Collected data entries:
=== Section Start ===

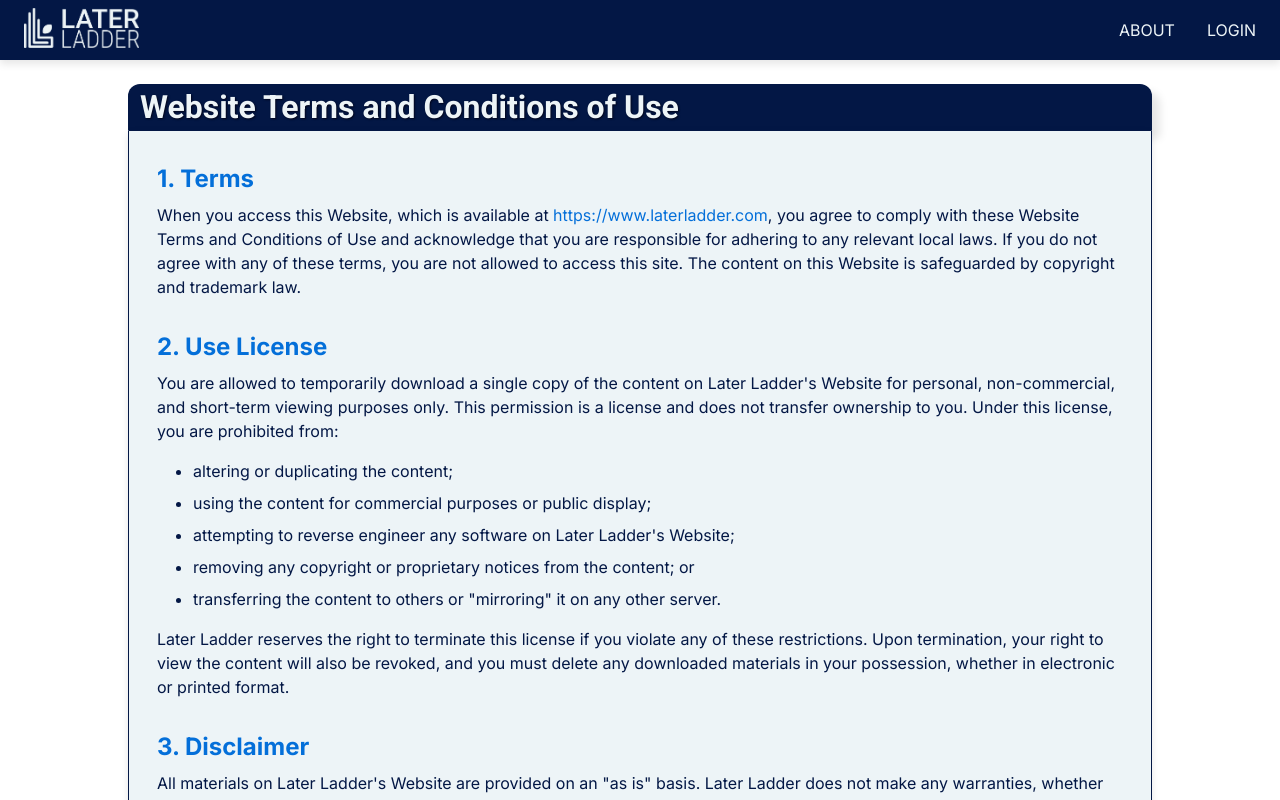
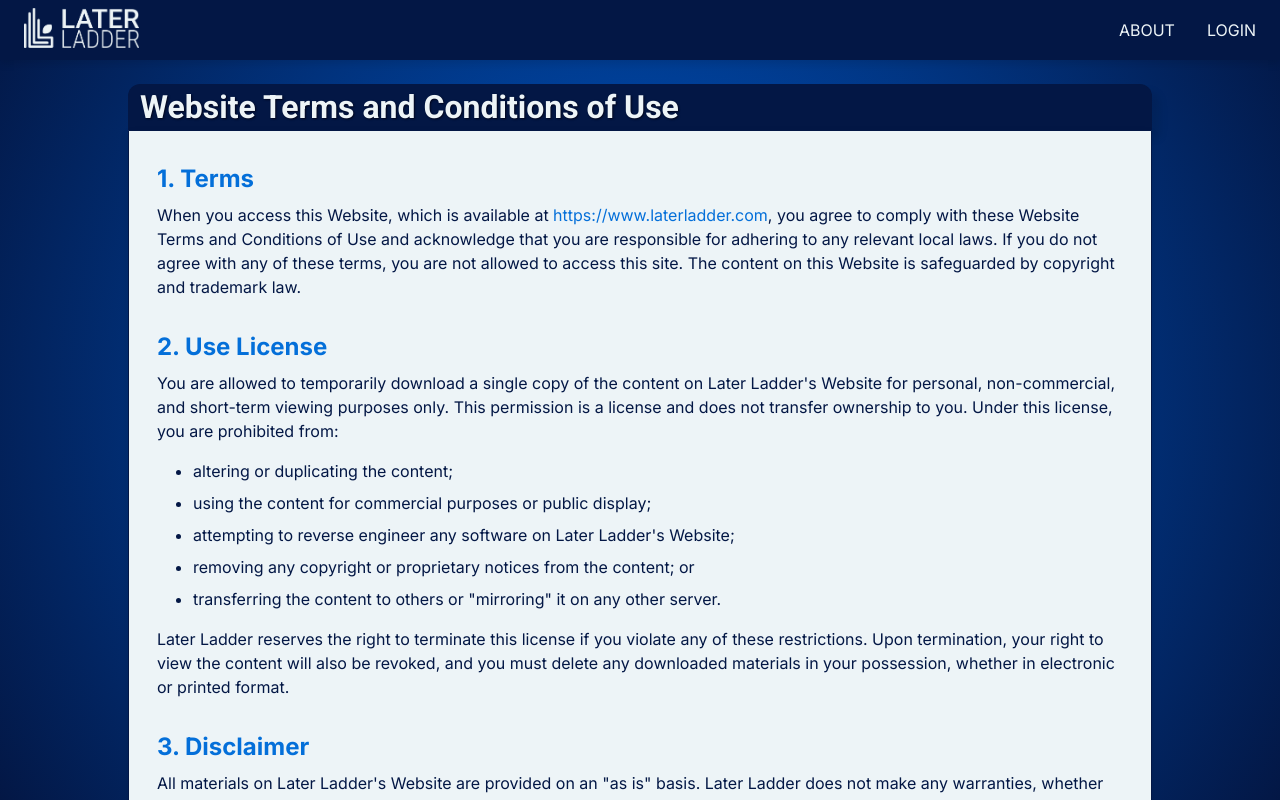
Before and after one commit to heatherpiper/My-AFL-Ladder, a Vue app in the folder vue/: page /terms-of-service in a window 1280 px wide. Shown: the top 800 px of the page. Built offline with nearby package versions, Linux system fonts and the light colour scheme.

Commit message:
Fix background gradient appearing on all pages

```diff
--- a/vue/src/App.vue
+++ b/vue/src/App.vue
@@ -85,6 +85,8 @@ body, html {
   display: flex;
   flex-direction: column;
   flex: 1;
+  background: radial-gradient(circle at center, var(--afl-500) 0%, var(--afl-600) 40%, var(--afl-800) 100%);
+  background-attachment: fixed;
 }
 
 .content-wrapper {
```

=== Section End ===
=== Section Start ===

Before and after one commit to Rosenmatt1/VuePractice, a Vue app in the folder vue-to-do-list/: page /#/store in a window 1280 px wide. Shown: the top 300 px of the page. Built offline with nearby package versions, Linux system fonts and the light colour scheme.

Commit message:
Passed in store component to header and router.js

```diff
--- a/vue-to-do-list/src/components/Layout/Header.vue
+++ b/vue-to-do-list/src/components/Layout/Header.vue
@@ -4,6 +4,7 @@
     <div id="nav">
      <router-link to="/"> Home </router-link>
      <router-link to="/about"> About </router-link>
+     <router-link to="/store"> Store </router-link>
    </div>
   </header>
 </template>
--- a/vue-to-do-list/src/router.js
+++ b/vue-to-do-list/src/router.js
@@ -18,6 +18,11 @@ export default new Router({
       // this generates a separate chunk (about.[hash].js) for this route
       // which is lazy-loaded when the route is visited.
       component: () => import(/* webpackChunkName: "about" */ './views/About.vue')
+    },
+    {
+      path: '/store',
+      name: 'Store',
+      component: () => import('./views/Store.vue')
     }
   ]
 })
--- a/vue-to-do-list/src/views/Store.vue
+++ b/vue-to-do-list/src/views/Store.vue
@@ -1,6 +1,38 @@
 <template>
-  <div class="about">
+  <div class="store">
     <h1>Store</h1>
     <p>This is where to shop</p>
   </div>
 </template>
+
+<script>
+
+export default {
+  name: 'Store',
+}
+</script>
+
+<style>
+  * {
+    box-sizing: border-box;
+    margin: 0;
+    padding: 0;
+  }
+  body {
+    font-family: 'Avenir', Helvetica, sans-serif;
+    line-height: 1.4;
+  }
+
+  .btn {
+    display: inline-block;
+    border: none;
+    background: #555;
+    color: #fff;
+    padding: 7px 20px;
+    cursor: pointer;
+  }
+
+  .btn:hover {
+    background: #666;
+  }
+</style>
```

=== Section End ===
=== Section Start ===

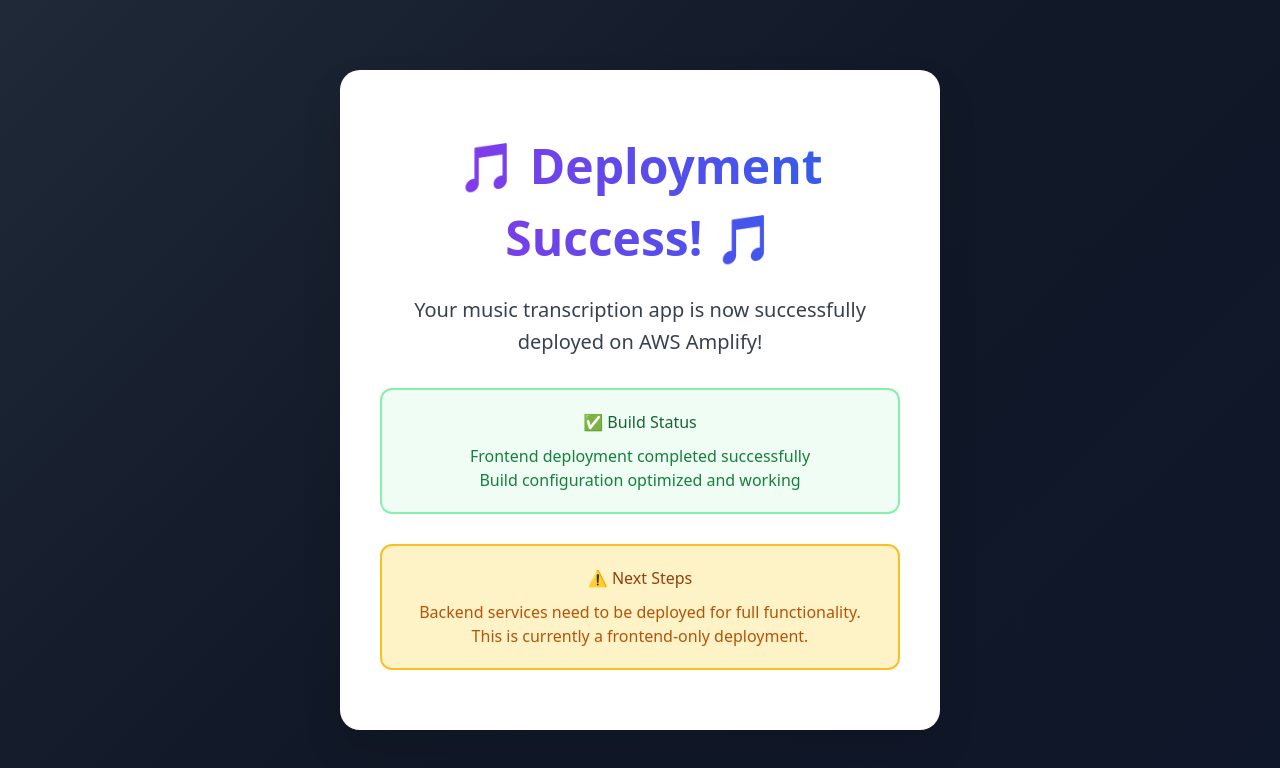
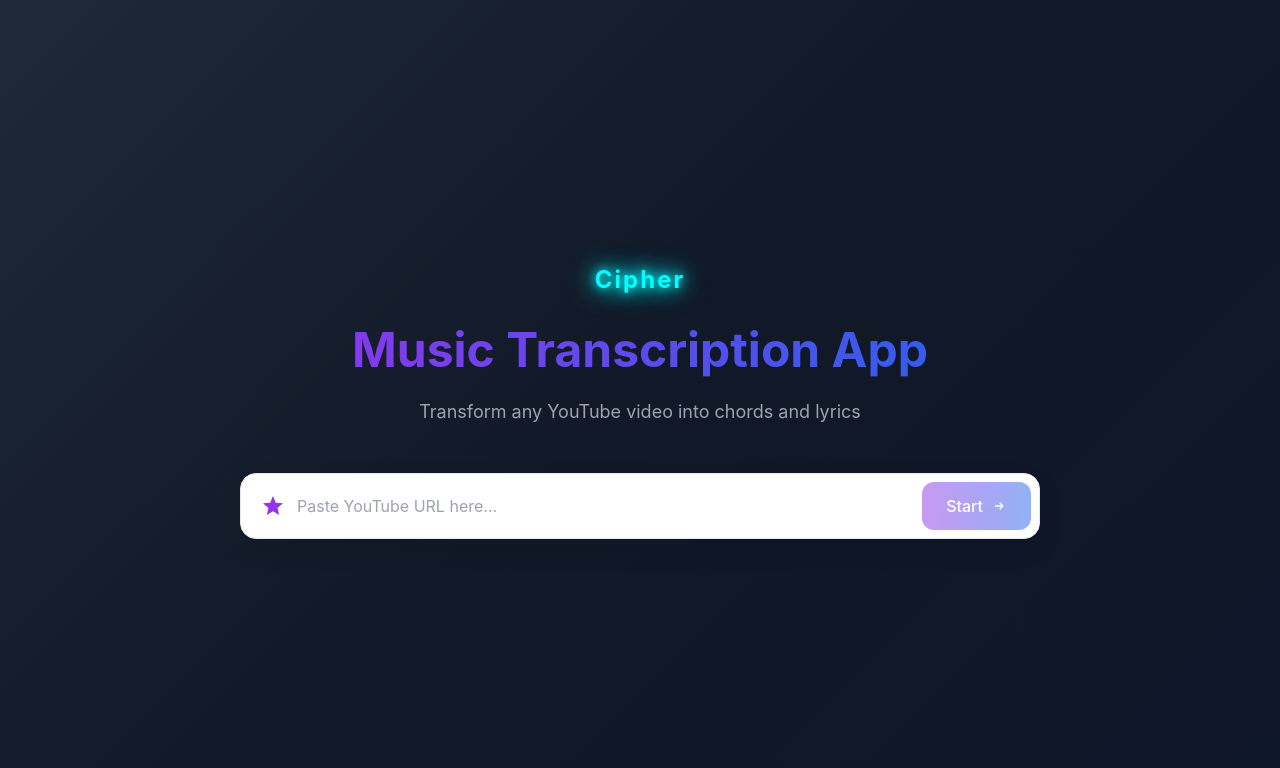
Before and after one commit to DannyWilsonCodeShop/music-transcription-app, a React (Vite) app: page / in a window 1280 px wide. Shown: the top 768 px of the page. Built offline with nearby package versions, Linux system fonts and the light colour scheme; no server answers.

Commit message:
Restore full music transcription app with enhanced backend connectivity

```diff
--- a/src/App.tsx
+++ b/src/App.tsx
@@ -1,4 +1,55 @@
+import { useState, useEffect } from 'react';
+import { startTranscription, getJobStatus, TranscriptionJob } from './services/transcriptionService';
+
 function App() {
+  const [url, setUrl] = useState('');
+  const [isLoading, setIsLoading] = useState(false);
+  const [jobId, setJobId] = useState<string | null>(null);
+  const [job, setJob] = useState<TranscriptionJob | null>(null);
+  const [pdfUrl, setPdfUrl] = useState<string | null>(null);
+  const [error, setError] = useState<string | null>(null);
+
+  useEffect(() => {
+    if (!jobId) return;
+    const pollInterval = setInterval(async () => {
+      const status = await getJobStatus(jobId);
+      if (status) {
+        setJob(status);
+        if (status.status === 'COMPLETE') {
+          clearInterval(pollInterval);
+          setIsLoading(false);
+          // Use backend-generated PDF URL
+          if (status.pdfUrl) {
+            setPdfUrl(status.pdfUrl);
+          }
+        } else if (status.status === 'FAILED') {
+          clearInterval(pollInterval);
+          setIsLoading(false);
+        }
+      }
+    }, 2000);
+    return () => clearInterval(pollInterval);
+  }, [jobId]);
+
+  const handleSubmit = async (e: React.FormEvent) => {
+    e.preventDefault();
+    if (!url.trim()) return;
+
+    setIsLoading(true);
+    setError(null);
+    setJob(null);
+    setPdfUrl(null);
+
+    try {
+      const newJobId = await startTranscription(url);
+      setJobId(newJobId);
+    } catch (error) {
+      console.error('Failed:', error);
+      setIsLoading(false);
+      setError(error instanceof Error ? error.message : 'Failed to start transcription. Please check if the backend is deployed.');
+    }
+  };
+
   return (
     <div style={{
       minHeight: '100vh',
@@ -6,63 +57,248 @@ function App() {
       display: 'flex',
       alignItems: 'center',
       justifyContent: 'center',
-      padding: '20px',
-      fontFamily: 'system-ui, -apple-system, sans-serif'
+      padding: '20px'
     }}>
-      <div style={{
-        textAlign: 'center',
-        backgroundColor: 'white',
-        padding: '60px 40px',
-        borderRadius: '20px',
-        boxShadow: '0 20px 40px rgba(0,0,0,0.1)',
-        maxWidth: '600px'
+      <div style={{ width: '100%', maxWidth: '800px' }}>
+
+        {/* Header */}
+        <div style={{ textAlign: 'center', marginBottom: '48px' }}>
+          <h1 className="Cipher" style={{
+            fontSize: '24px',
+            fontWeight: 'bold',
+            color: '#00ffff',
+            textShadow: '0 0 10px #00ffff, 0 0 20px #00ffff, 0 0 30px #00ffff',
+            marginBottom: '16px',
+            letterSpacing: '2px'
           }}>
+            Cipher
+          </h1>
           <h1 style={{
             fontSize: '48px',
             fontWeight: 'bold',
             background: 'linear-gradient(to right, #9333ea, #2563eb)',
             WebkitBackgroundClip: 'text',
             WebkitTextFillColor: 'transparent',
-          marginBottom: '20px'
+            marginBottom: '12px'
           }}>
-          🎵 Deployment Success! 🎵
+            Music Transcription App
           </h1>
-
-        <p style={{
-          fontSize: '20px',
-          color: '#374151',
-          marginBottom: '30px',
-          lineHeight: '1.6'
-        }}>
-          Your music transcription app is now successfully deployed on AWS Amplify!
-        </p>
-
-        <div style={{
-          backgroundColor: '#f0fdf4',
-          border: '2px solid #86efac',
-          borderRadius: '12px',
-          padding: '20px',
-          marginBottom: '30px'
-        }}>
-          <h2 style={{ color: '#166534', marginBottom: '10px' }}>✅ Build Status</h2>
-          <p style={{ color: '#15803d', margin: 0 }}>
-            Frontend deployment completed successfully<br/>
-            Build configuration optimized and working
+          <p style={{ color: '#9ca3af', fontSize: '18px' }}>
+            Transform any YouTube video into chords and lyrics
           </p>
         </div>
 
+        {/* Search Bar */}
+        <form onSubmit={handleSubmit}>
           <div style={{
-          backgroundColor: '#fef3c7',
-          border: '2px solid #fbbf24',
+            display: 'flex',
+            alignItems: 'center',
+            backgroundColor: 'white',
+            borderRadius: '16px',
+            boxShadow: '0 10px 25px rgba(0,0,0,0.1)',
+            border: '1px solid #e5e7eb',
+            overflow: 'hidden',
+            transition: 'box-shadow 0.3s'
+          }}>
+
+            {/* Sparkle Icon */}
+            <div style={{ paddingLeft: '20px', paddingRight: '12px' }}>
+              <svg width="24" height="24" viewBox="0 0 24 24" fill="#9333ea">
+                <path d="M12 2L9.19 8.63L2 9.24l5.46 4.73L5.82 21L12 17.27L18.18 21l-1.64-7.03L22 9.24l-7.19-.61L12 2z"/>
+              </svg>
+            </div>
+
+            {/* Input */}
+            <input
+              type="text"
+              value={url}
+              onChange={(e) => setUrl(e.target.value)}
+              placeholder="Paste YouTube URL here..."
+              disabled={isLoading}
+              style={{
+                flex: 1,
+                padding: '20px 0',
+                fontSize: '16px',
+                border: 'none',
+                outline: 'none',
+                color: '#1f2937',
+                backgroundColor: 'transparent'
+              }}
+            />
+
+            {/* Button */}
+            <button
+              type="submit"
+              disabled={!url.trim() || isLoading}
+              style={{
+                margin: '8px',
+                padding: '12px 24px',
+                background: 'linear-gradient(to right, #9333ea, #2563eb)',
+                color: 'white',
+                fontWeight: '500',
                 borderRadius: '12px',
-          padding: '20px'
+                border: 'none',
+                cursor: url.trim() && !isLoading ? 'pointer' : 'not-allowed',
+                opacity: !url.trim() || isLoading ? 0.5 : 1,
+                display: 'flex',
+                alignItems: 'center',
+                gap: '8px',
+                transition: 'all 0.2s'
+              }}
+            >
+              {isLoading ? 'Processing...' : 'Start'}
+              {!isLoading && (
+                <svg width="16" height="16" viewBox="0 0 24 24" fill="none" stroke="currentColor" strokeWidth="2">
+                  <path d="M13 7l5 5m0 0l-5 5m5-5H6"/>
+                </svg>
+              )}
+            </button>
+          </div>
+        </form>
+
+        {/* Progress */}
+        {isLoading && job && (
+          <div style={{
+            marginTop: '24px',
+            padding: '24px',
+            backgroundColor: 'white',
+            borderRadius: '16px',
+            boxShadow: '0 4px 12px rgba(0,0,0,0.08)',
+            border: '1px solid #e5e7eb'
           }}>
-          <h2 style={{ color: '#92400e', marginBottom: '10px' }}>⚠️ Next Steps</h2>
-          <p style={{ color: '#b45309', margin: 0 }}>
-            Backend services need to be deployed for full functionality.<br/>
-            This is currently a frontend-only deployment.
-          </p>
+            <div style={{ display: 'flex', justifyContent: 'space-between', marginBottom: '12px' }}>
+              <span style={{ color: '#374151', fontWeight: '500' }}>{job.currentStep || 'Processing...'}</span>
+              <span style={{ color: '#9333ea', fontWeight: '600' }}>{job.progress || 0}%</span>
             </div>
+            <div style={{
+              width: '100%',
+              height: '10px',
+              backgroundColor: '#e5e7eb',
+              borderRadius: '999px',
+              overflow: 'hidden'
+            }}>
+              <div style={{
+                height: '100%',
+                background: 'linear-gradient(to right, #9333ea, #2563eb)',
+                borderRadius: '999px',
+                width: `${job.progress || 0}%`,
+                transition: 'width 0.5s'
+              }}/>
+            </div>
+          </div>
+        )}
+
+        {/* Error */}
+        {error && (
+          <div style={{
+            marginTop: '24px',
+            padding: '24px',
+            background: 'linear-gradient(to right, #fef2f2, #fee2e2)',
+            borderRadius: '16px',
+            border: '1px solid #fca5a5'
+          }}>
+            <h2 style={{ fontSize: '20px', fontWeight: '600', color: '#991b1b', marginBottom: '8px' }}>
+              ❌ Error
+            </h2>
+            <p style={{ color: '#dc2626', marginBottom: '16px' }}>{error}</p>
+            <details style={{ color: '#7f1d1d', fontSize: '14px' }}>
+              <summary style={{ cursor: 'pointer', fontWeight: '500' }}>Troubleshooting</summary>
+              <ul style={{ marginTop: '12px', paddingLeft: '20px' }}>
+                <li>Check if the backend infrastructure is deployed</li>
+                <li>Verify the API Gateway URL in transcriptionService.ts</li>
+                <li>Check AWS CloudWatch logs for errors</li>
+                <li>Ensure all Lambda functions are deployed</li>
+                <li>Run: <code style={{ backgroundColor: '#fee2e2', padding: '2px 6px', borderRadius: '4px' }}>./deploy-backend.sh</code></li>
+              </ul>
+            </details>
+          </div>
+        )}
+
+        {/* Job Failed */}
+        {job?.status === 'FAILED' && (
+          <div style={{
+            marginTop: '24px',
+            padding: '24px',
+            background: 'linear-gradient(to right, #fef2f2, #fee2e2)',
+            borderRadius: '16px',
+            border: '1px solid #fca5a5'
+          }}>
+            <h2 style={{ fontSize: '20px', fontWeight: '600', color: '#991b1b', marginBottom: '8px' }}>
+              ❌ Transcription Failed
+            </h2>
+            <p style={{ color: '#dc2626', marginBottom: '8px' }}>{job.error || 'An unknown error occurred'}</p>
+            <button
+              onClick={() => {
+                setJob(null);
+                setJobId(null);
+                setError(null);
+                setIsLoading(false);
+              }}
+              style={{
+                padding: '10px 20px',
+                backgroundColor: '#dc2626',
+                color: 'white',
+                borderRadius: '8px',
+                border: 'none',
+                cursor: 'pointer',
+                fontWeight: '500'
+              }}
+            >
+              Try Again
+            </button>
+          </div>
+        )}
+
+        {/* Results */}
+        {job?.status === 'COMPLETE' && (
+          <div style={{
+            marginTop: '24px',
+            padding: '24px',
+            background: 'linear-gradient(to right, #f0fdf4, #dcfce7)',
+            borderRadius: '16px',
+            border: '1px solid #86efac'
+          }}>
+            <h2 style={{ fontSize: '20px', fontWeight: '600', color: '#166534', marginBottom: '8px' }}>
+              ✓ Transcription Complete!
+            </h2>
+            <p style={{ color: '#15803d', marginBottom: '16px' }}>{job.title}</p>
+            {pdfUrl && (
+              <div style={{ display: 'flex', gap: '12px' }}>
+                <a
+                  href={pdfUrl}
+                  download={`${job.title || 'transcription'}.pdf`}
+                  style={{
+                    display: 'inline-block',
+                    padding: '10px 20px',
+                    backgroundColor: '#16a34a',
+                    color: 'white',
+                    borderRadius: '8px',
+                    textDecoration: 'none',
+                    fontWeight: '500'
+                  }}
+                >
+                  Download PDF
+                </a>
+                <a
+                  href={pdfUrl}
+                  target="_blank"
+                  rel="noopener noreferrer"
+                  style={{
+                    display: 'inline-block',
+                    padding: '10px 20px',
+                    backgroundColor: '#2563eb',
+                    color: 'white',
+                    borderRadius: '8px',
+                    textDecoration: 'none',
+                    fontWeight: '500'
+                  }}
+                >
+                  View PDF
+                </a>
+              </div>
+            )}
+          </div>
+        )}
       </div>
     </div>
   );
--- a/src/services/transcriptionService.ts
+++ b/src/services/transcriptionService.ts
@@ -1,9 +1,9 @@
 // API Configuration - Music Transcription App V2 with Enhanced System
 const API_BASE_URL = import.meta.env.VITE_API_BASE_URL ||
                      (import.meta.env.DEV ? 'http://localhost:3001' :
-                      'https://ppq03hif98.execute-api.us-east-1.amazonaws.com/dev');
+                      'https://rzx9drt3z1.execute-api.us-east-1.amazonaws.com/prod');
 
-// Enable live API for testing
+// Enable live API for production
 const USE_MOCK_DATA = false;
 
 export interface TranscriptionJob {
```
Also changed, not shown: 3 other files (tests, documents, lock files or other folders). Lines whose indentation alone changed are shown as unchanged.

=== Section End ===

▸ **Exercise brief**: Report each line above that includes the string "false".

▸ **Your solution**:
+  const [isLoading, setIsLoading] = useState(false);
+          setIsLoading(false);
+          setIsLoading(false);
+      setIsLoading(false);
+                setIsLoading(false);
 const USE_MOCK_DATA = false;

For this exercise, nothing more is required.